I just hope the owners aren't delusional enough to think they can implement something unilaterally, just bec. a few politicians who like to feel self-important come down tough on Don Fehr. (Not for nothing, Sen McCain-shouldn't Congress be a little more worried with terrorism and Iraq than a bunch of ball-players juicing up?)

Like you said before, the owners would love to win just 1 battle vs. the union, and they may try to do anything to get it.

YankeePride1967
03-18-04, 07:57 PM
Originally posted by DaPip1998


I just hope the owners aren't delusional enough to think they can implement something unilaterally, just bec. a few politicians who like to feel self-important come down tough on Don Fehr. (Not for nothing, Sen McCain-shouldn't Congress be a little more worried with terrorism and Iraq than a bunch of ball-players juicing up?)

Like you said before, the owners would love to win just 1 battle vs. the union, and they may try to do anything to get it.

When it comes to the owners and Bud specifically, I never underestimate the level of their stupidity.

SuperMario66
03-18-04, 10:38 PM
Originally posted by GoRocket


When it comes to the owners and Bud specifically, I never underestimate the level of their stupidity.

I think that can be proven over and over again. :)

ring403
03-18-04, 10:40 PM
http://www.nytimes.com/aponline/sports/AP-BBO-Jim-Litke.html

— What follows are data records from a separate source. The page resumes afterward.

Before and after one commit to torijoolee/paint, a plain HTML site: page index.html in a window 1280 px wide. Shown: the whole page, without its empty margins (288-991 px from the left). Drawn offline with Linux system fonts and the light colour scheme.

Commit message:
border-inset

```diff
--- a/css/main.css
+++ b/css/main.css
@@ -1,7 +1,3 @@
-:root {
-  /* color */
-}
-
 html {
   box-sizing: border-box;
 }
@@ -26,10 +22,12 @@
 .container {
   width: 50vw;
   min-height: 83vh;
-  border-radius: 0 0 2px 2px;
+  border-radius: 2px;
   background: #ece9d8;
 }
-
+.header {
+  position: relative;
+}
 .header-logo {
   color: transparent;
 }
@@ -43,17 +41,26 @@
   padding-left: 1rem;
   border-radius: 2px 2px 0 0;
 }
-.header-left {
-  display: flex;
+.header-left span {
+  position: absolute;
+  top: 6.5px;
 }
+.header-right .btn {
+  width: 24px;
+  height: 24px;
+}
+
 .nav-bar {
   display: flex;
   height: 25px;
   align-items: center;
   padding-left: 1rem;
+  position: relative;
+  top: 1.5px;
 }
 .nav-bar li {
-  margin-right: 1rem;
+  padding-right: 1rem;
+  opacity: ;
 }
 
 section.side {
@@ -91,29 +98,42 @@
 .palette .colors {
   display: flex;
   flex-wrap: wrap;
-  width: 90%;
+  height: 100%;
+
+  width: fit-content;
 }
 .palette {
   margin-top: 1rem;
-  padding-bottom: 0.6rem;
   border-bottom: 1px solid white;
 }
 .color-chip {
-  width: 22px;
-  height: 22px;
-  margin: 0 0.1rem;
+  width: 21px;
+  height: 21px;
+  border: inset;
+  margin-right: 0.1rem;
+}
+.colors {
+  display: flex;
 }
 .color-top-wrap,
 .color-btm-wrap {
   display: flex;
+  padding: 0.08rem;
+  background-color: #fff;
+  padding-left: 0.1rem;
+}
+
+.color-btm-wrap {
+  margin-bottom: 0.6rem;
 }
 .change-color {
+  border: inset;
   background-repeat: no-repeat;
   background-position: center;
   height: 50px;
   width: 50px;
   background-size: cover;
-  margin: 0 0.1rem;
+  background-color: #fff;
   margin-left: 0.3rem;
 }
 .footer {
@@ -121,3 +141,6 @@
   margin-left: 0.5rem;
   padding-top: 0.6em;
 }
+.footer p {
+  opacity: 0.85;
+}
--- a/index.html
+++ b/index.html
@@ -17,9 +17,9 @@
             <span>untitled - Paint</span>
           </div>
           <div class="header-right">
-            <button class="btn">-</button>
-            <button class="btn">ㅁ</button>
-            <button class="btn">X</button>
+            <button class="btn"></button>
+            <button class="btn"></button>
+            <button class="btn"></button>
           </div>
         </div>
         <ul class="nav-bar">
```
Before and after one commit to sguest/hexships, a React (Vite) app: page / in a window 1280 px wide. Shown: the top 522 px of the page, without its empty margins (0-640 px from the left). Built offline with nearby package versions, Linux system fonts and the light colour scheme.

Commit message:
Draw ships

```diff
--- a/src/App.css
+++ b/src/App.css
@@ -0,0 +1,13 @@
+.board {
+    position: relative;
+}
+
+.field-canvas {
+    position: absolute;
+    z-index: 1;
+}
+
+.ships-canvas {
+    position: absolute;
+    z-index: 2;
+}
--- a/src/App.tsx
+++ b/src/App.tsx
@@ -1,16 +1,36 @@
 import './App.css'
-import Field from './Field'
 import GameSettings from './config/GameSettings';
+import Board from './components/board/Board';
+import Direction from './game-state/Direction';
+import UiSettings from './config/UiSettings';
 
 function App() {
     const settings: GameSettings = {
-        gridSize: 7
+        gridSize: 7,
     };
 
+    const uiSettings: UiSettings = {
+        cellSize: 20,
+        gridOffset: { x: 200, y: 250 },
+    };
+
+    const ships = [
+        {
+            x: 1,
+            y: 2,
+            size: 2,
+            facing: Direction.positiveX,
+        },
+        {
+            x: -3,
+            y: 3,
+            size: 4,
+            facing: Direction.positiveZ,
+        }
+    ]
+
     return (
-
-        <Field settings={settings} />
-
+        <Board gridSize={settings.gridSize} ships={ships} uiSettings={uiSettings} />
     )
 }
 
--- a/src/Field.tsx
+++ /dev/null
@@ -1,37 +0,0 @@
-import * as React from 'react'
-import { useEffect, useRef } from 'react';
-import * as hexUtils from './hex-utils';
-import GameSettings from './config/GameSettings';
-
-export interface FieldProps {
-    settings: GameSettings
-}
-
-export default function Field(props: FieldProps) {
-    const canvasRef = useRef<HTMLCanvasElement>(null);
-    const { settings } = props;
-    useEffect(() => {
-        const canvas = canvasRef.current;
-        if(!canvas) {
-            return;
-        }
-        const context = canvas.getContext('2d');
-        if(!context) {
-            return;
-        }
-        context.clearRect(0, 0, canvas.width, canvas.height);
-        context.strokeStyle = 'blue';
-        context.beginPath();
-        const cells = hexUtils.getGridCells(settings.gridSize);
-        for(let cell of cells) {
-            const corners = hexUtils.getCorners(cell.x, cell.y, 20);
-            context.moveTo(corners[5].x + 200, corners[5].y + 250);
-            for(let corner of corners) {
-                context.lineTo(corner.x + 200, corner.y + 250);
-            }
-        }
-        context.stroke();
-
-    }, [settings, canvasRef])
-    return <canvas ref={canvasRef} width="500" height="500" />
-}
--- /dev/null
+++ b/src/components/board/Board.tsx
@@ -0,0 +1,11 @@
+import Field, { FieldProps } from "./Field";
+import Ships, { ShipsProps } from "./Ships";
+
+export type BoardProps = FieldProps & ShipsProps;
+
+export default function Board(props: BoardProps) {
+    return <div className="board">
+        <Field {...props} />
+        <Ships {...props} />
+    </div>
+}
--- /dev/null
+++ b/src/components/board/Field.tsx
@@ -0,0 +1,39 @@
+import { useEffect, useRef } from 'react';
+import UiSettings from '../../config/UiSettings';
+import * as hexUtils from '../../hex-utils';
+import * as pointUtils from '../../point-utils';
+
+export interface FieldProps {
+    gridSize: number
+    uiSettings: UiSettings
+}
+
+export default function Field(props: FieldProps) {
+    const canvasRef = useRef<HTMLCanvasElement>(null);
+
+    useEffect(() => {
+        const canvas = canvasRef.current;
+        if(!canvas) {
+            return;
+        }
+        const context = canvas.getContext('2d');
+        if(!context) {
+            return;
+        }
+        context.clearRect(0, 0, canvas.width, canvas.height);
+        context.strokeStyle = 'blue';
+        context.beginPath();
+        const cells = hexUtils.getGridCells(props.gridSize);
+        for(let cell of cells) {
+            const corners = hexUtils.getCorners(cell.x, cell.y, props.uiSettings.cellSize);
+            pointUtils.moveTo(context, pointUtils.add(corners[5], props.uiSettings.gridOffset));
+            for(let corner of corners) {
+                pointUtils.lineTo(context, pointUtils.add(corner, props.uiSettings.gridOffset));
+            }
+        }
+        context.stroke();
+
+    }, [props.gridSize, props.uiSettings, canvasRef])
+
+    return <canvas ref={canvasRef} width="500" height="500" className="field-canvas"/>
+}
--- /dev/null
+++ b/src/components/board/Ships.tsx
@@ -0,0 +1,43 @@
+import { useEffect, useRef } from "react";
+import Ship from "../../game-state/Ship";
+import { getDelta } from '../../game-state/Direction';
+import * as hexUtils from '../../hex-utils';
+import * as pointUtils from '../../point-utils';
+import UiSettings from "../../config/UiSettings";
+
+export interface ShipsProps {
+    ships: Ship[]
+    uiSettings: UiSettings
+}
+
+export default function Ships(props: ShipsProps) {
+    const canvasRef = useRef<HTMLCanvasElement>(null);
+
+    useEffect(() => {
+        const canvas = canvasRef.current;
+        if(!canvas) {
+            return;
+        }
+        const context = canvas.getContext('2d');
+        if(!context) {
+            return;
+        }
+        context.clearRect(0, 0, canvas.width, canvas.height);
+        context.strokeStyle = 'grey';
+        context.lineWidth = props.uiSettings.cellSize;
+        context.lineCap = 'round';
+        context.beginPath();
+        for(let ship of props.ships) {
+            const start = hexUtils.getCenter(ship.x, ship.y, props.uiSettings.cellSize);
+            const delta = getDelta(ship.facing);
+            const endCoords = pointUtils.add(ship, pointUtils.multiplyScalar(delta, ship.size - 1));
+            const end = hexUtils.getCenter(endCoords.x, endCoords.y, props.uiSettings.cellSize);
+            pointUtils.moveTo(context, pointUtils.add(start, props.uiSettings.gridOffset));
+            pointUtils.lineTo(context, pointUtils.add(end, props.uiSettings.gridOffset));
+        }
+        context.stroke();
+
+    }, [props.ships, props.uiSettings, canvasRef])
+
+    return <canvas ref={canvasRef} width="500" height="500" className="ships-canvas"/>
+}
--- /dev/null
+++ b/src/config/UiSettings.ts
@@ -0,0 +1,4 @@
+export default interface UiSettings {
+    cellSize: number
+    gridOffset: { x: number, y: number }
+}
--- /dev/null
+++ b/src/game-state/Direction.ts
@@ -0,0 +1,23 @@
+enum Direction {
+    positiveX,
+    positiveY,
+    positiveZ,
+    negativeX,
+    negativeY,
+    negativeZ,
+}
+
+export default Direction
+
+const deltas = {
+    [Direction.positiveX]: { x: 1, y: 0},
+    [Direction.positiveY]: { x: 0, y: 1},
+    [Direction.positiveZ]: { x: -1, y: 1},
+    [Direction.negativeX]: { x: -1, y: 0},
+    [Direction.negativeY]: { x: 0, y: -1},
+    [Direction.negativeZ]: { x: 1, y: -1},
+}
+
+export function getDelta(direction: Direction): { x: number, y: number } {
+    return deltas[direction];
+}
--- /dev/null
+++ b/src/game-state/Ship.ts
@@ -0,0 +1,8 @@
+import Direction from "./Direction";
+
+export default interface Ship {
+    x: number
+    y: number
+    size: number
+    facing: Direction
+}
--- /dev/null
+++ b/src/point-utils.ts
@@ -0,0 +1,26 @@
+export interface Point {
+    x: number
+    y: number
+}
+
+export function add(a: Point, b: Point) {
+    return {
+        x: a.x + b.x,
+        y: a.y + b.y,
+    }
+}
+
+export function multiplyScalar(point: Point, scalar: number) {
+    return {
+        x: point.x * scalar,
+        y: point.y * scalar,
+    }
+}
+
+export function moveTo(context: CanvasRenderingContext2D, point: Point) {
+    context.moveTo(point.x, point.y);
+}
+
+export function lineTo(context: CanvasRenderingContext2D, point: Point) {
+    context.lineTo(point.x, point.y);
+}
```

Sportview: Selig May Not Have MLB at Heart
By THE ASSOCIATED PRESS
Published: March 18, 2004
Filed at 10:25 p.m. ET

Reports that Bud Selig stays up late rereading the ``best interests of baseball'' clause in the commissioner's handbook must have the lawyers at the players' union rolling on the floor.
For one thing, after almost 15 years on the job, what are the odds Selig would even recognize baseball's best interests if one walked into his office and smacked him upside the head?

SuperMario66
03-18-04, 10:41 PM
That is awesome Ring! Thanks for posting. :D

DaPip1998
03-19-04, 08:56 AM
Originally posted by GoRocket


When it comes to the owners and Bud specifically, I never underestimate the level of their stupidity.

:)

Soriambi
03-19-04, 09:58 AM
Originally posted by ring403
http://www.nytimes.com/aponline/sports/AP-BBO-Jim-Litke.html

Sportview: Selig May Not Have MLB at Heart
By THE ASSOCIATED PRESS
Published: March 18, 2004
Filed at 10:25 p.m. ET

Reports that Bud Selig stays up late rereading the ``best interests of baseball'' clause in the commissioner's handbook must have the lawyers at the players' union rolling on the floor.
For one thing, after almost 15 years on the job, what are the odds Selig would even recognize baseball's best interests if one walked into his office and smacked him upside the head?

:lol: :lol:

Why does this guy even bother to stay in his posistion? It seems that EVERYONE hates him. I think you would be hard pressed to find 10 fans who like the guy.

SuperMario66
03-19-04, 10:09 AM
What reason do we have to like him? What good has he done for our game?